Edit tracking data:
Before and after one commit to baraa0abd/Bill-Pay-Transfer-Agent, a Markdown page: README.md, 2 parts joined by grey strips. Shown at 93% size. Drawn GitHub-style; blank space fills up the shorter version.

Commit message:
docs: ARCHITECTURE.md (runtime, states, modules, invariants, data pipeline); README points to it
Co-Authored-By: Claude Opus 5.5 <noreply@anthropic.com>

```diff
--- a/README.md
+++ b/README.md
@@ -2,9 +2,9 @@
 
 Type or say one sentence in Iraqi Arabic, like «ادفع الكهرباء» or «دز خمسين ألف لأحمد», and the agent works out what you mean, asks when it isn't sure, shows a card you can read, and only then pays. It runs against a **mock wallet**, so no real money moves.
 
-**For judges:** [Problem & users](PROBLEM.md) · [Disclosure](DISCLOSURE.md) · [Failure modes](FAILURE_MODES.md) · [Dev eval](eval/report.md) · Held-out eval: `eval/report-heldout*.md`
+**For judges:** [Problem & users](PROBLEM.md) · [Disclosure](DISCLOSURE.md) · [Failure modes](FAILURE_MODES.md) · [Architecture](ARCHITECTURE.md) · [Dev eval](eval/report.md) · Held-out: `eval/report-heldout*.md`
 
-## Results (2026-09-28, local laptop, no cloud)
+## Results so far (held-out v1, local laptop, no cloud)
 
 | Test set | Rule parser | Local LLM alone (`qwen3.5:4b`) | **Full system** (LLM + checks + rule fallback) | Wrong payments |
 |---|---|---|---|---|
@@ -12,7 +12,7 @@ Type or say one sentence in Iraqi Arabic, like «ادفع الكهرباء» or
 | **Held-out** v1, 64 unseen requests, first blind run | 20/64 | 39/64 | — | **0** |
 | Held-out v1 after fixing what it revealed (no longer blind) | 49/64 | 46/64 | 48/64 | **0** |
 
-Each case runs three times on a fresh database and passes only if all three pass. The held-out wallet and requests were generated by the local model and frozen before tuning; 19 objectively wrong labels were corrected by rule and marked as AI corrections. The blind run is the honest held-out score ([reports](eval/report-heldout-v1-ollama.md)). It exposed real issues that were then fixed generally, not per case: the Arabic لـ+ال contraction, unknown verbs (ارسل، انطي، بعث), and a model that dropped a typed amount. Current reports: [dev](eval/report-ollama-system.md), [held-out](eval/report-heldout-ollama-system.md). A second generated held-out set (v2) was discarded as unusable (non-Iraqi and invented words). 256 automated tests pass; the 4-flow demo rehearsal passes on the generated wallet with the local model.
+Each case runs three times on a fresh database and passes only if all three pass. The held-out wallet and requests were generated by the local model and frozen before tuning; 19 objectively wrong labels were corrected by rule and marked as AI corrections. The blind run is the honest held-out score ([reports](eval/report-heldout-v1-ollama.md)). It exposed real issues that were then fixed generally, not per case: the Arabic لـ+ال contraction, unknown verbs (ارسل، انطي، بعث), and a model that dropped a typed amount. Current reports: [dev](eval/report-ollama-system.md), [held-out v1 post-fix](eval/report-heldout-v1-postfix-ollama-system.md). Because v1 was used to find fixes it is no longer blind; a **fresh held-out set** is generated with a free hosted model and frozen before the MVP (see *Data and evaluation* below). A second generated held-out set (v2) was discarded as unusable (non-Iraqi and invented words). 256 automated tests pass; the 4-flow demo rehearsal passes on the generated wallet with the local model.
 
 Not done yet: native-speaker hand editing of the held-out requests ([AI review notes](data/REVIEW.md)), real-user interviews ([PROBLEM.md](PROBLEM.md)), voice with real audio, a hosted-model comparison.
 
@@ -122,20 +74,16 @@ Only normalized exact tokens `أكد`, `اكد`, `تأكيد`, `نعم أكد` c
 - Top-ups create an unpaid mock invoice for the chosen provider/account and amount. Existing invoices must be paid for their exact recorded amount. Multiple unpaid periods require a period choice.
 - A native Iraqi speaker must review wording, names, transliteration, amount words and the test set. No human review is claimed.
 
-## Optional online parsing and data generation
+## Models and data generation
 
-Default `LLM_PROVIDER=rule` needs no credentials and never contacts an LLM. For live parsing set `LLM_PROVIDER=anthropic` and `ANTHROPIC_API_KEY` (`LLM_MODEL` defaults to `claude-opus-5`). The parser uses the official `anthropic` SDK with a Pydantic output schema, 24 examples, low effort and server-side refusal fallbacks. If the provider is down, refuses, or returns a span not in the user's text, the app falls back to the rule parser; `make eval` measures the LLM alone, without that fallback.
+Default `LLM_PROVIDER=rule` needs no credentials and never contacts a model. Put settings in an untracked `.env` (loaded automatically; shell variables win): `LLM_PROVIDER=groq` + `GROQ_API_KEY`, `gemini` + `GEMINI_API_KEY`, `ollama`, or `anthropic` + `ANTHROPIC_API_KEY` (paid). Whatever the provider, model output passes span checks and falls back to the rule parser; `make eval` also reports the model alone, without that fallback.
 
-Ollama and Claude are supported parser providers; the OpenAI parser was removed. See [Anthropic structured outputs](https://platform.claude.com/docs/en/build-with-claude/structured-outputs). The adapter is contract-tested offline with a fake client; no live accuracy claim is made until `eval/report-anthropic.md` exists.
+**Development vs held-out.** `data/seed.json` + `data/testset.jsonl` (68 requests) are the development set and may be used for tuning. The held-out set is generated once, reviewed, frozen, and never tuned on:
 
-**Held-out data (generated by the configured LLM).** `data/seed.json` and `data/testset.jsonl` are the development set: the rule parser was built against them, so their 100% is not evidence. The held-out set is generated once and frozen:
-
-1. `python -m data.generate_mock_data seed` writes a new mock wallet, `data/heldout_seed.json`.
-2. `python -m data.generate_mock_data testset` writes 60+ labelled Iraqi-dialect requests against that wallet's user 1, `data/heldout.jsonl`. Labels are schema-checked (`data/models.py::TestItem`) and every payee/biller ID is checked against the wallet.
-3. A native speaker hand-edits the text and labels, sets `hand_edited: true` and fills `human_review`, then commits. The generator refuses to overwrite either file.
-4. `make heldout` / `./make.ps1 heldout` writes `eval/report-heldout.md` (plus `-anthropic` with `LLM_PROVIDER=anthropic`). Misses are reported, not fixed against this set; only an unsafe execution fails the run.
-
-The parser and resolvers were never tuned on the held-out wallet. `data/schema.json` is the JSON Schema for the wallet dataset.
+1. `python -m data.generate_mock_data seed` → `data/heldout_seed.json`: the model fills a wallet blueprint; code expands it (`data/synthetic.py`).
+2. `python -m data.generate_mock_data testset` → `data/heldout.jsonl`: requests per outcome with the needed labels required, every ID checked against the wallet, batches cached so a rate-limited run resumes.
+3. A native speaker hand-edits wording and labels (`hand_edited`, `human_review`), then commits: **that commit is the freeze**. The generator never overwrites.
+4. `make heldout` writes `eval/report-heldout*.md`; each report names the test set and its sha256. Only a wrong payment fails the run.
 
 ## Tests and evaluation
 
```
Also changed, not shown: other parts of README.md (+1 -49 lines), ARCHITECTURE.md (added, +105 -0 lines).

▸ **Activity**: Search the entries for the word "Results", then copy every line in which it is found.

▸ **Your solution**:
-## Results (2026-09-28, local laptop, no cloud)
+## Results so far (held-out v1, local laptop, no cloud)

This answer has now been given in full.